In the meantime, don’t forget to subscribe to our Facebook, Twitter and YouTube channels for all the latest news and tips.  

We're Canadian, we’re beekeepers, and we have the courses, mentor support and supplies you need - free shipping on everything.




2 Responses

Hive World
Hive World

May 09, 2019

Hello Frances,
Sorry for your loss,
Lost of people are in the same situation – you are not alone
The bees starved. The bees will not to go to a hive top feeder if the weather is below 10c
Not sure where you got your hive top feeder but, they are designed for the fall not a new installation.

Frances
Frances

May 07, 2019

Hello, I’m new to bee keeping and not having any luck. I placed two new packages into 2 new hives on April 25, the day before the spring snow storm.There was plenty of 1:1 sugar syrup in the hive top feeder. I left them alone for 10 days but sadly when I checked the hives there was 100% dead bees inside both hives. All clustered together in the centre frames. Feeling discouraged and want to know where I went wrong before deciding to try again. Any thoughts about why both hives died
I appreciate your help.
Frances

Leave a comment

Comments will be approved before showing up.


Also in Education

Inside Your Spring Hive
Inside Your Spring Hive

March 15, 2022

If you are a beginner beekeeper, knowing if there are enough honey stores can be hard to figure out on your very first overwintered hive check.

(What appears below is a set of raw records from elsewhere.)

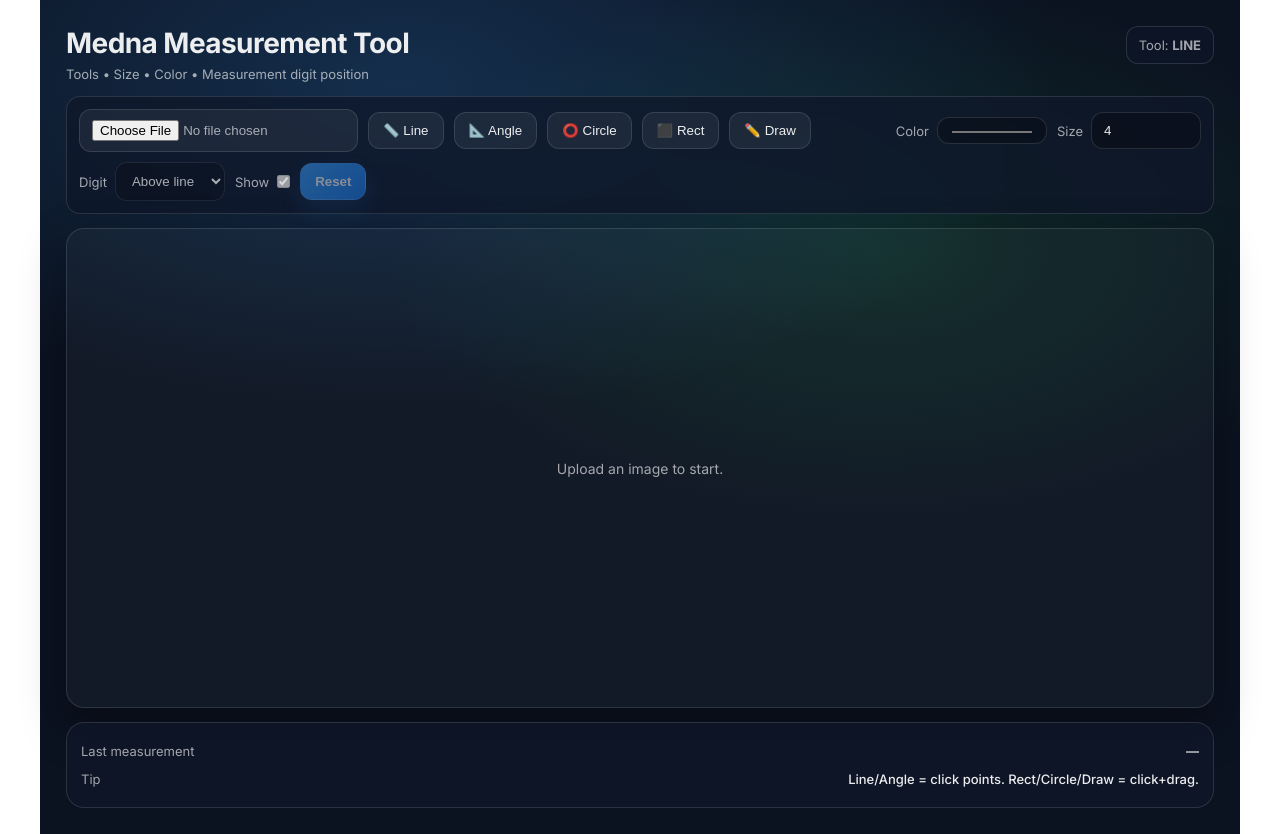
Repository: Sumaiya43/medna-tools
Page: /
The author's editor kept a copy of each file at every save. The page is drawn from the files as they stood at one save, then again after the next save.
The browser window is 1280 px wide. The pictures show the whole page.
The project was rebuilt for these pictures with package versions that can differ from the ones it lists, and the page was loaded fresh each time. The framework's server and built-in components were replaced by stand-ins that run in the browser. Also part of the build but not shown: next.config.mjs.

Above is the page before, as saved 2026-02-26 19:08:39.

After the next save:
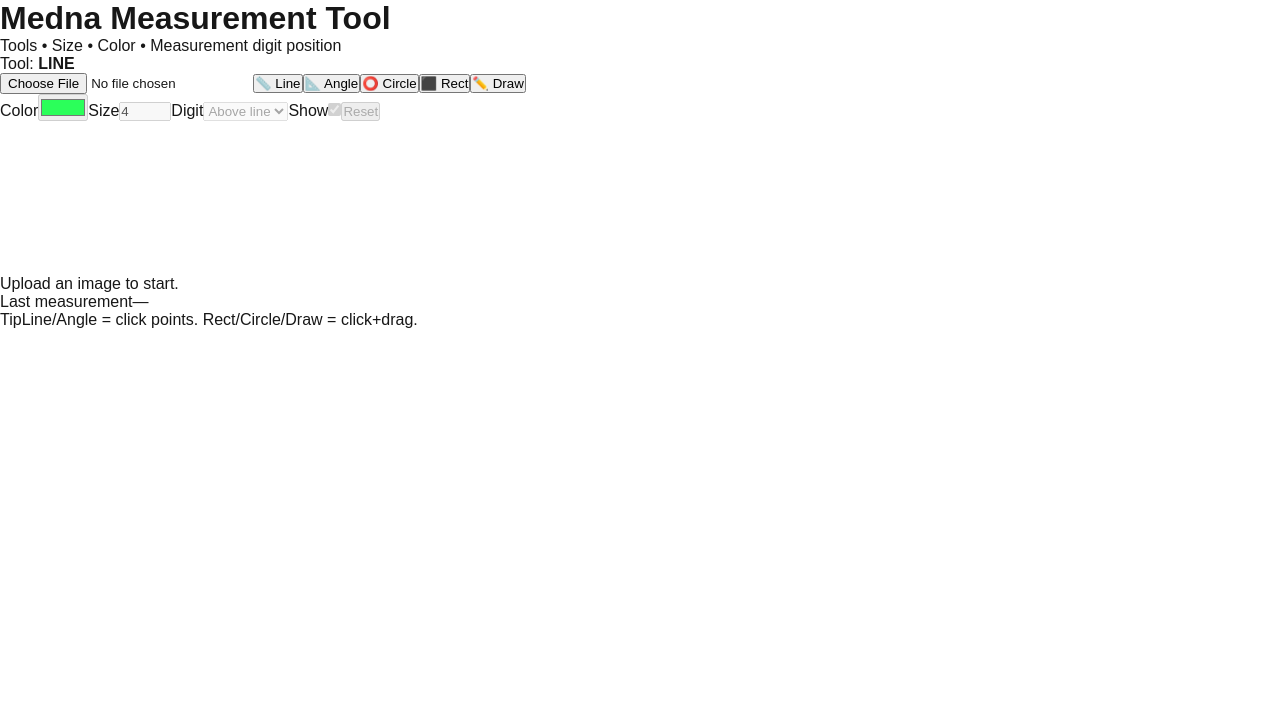
Saved 36 s later.
--- a/src/app/page.module.css
+++ b/src/app/page.module.css
@@ -1,4 +1,4 @@
-@import url("https://fonts.googleapis.com/css2?family=Inter:wght@400;500;600;700&display=swap");
+/* @import url("https://fonts.googleapis.com/css2?family=Inter:wght@400;500;600;700&display=swap");
 
 :root {
   --bg: #0b1220;
@@ -166,7 +166,7 @@
   box-shadow: 0 18px 44px rgba(0, 0, 0, 0.35);
   position: relative;
 
-  /* ✅ Fixed viewport height (NO SCROLL) */
+
   height: 480px;
   overflow: hidden;
 }
@@ -258,4 +258,4 @@
   .panelGrid {
     grid-template-columns: 1fr;
   }
-}
+} */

The simplest way to check if there are enough stores is to gently lift your hive from the bottom board (without disturbing the hive too much). If it is very light and easy to lift, you DO NOT have enough stores.

Continue Reading

2022 Honey Bees
2022 Honey Bees

February 14, 2022

The new beekeeping season is just around the corner, and we can't wait for the sounds of buzzing bees and sights of flowers blooming. Depending on what you’re beekeeping plans are for 2022, here are our live bees that will suit your every need.

Continue Reading

Thank you
Thank you

December 24, 2021

We thank you for joining our hive and doing beekeeping with us. We have been busy bees behind the scenes working on exciting new projects that we want to tell you about.

Continue Reading